Down East 2013 ©
True or false: There are more lawyers in Maine than lobstermen.
How you answer that question might depend on where you live. If your house overlooks the ocean or you have neighbors who pile traps in their yard, you might assume that lobstering is one of the state’s largest employment sectors. If, on the other hand, you commute from a subdivision to an air-conditioned office, teleconference with co-workers in Chattanooga, and do all your shopping at Sam’s Club or Trader Joe’s, then you might assume commercial fishing is a cottage industry the state plays up for the benefit of its summer tourists.
Myths have a way of dying hard, especially when people are invested in promoting them. In this special issue of Down East, we decided to challenge our own assumptions about how Mainers make a living in 2013. Where are the jobs today? Probably not where you think.
For example, it might not come as a surprise that the Education and Healthcare sector (an unwieldy designation lumped together by the Department of Labor) dwarfs all other categories. Encompassing everything from doctors and physical therapists to college coaches and school librarians, it supports a third of all jobs in the state. But you might find it shocking to learn that Natural Resources — a segment that includes the archetypal Maine industries of logging, fishing, and farming — doesn’t even crack the top ten. On a brighter note, news of the death of the Manufacturing sector in Maine (home to 55,285 jobs) seems premature indeed.
In thinking about how best to characterize Maine at work in 2013, we chose to profile eleven individuals who represent interesting aspects of life in the state. These portraits aren’t meant to be comprehensive, but we do hope they suggest larger forces — and cultural conversations — driving our economy.
So what about lawyers and lobstermen? The American Bar Association counts 3,865 “active and resident” attorneys in Maine (so lawyers who no longer practice are not included). By contrast, the Maine Lobstermen’s Association (MLA) lists only 1,200 members. That sounds like a blowout, right? However, the MLA doesn’t represent everyone hauling traps. According to the Bangor Daily News, Maine has about 4,600 licensed lobstermen.

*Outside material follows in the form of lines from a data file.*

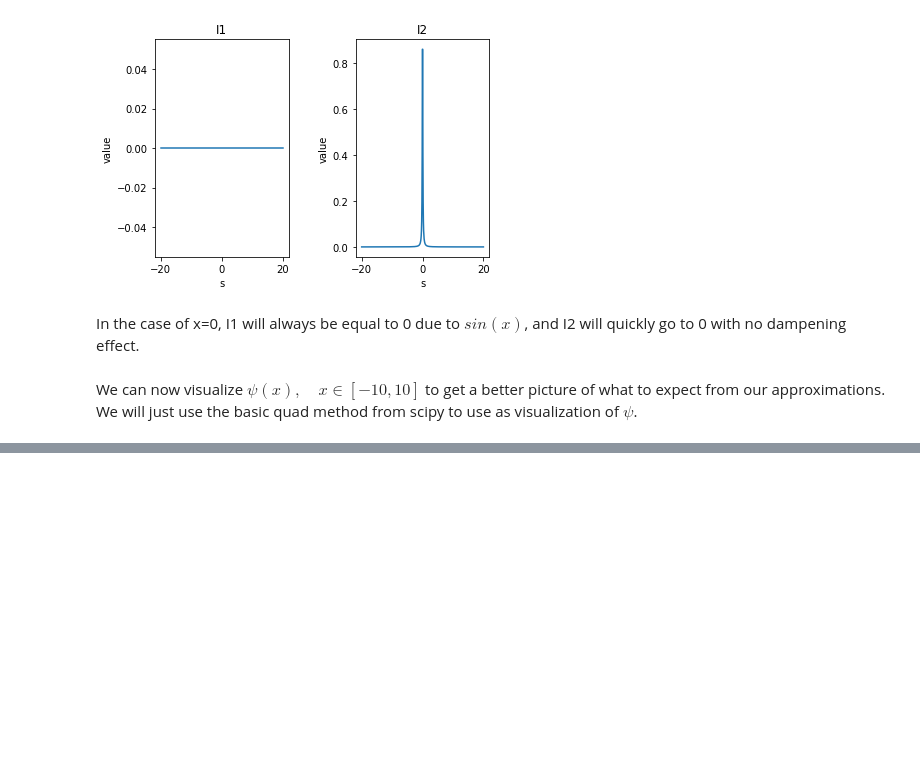
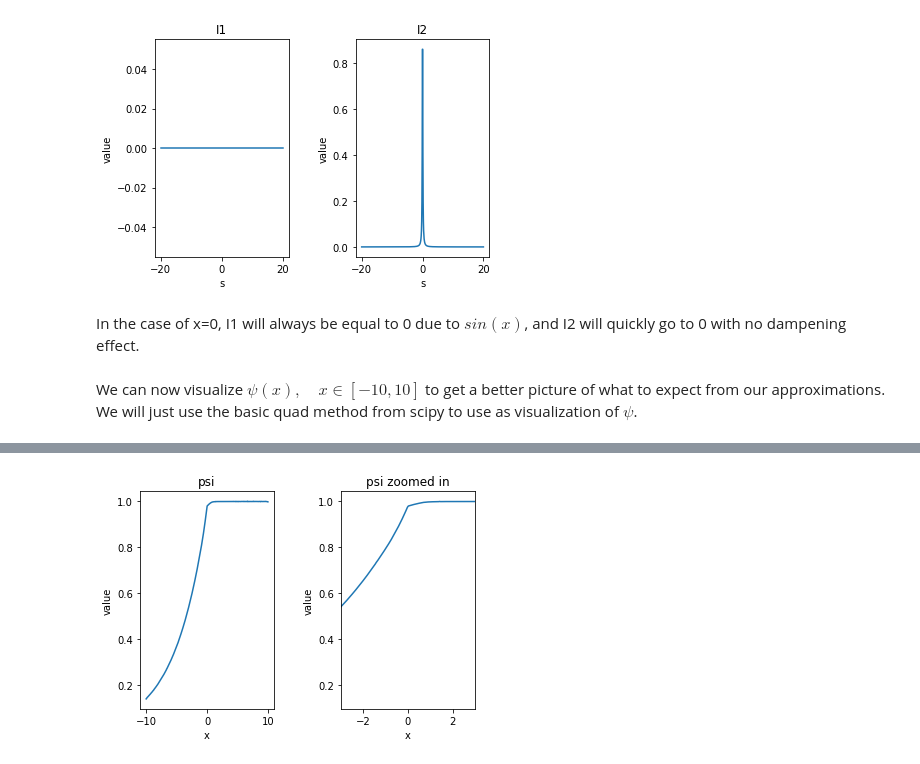
Before and after one commit to VijayStroup/ns-quadrature, a Jupyter notebook: nerve_quadrature.ipynb, the cells around one changed output, grey strips where cells are left out. Saved outputs shown, nothing was run; the diff lists cells and outputs as text; code cells hidden in the pictures; blank space fills up the shorter version.

```diff
--- a/nerve_quadrature.ipynb
+++ b/nerve_quadrature.ipynb
@@ -197,0 +200,6 @@ plt.show()
+# %%
+c = 5
+xs = np.linspace(-10, 10, 500)
+plot_psi(xs, c)
+# %% [output]
+[figure, added]
```
Also changed, not shown: parts of 9 cells of this notebook.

If you guessed that lobstermen still outnumber lawyers in Maine, you are correct. But if you think the situation is likely to reverse itself in the next decade, as the state continues to urbanize and commercial fishing faces new challenges from a changing environment, it sounds like that would be a safe bet, too.